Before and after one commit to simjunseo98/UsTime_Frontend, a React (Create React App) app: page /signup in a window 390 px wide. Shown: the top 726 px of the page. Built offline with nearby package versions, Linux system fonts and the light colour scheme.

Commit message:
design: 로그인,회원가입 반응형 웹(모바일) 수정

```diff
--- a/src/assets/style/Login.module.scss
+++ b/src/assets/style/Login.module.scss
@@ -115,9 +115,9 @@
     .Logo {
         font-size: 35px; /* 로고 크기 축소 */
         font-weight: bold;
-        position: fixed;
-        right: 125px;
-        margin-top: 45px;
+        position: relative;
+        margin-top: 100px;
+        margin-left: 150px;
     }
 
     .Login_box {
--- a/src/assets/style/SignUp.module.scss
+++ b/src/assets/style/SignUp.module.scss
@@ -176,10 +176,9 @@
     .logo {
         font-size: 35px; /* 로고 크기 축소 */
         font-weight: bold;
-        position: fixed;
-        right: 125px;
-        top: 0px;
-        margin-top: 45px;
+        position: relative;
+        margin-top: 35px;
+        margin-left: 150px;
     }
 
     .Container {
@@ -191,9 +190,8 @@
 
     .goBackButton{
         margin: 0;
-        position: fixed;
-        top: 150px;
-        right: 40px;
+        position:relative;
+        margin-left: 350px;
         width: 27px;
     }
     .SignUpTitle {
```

_Your assignment:_ Every entry needs to be retyped exactly.

_The answer:_
Before and after one commit to simjunseo98/UsTime_Frontend, a React (Create React App) app: page /signup in a window 390 px wide. Shown: the top 726 px of the page. Built offline with nearby package versions, Linux system fonts and the light colour scheme.

Commit message:
design: 로그인,회원가입 반응형 웹(모바일) 수정

```diff
--- a/src/assets/style/Login.module.scss
+++ b/src/assets/style/Login.module.scss
@@ -115,9 +115,9 @@
     .Logo {
         font-size: 35px; /* 로고 크기 축소 */
         font-weight: bold;
-        position: fixed;
-        right: 125px;
-        margin-top: 45px;
+        position: relative;
+        margin-top: 100px;
+        margin-left: 150px;
     }
 
     .Login_box {
--- a/src/assets/style/SignUp.module.scss
+++ b/src/assets/style/SignUp.module.scss
@@ -176,10 +176,9 @@
     .logo {
         font-size: 35px; /* 로고 크기 축소 */
         font-weight: bold;
-        position: fixed;
-        right: 125px;
-        top: 0px;
-        margin-top: 45px;
+        position: relative;
+        margin-top: 35px;
+        margin-left: 150px;
     }
 
     .Container {
@@ -191,9 +190,8 @@
 
     .goBackButton{
         margin: 0;
-        position: fixed;
-        top: 150px;
-        right: 40px;
+        position:relative;
+        margin-left: 350px;
         width: 27px;
     }
     .SignUpTitle {
```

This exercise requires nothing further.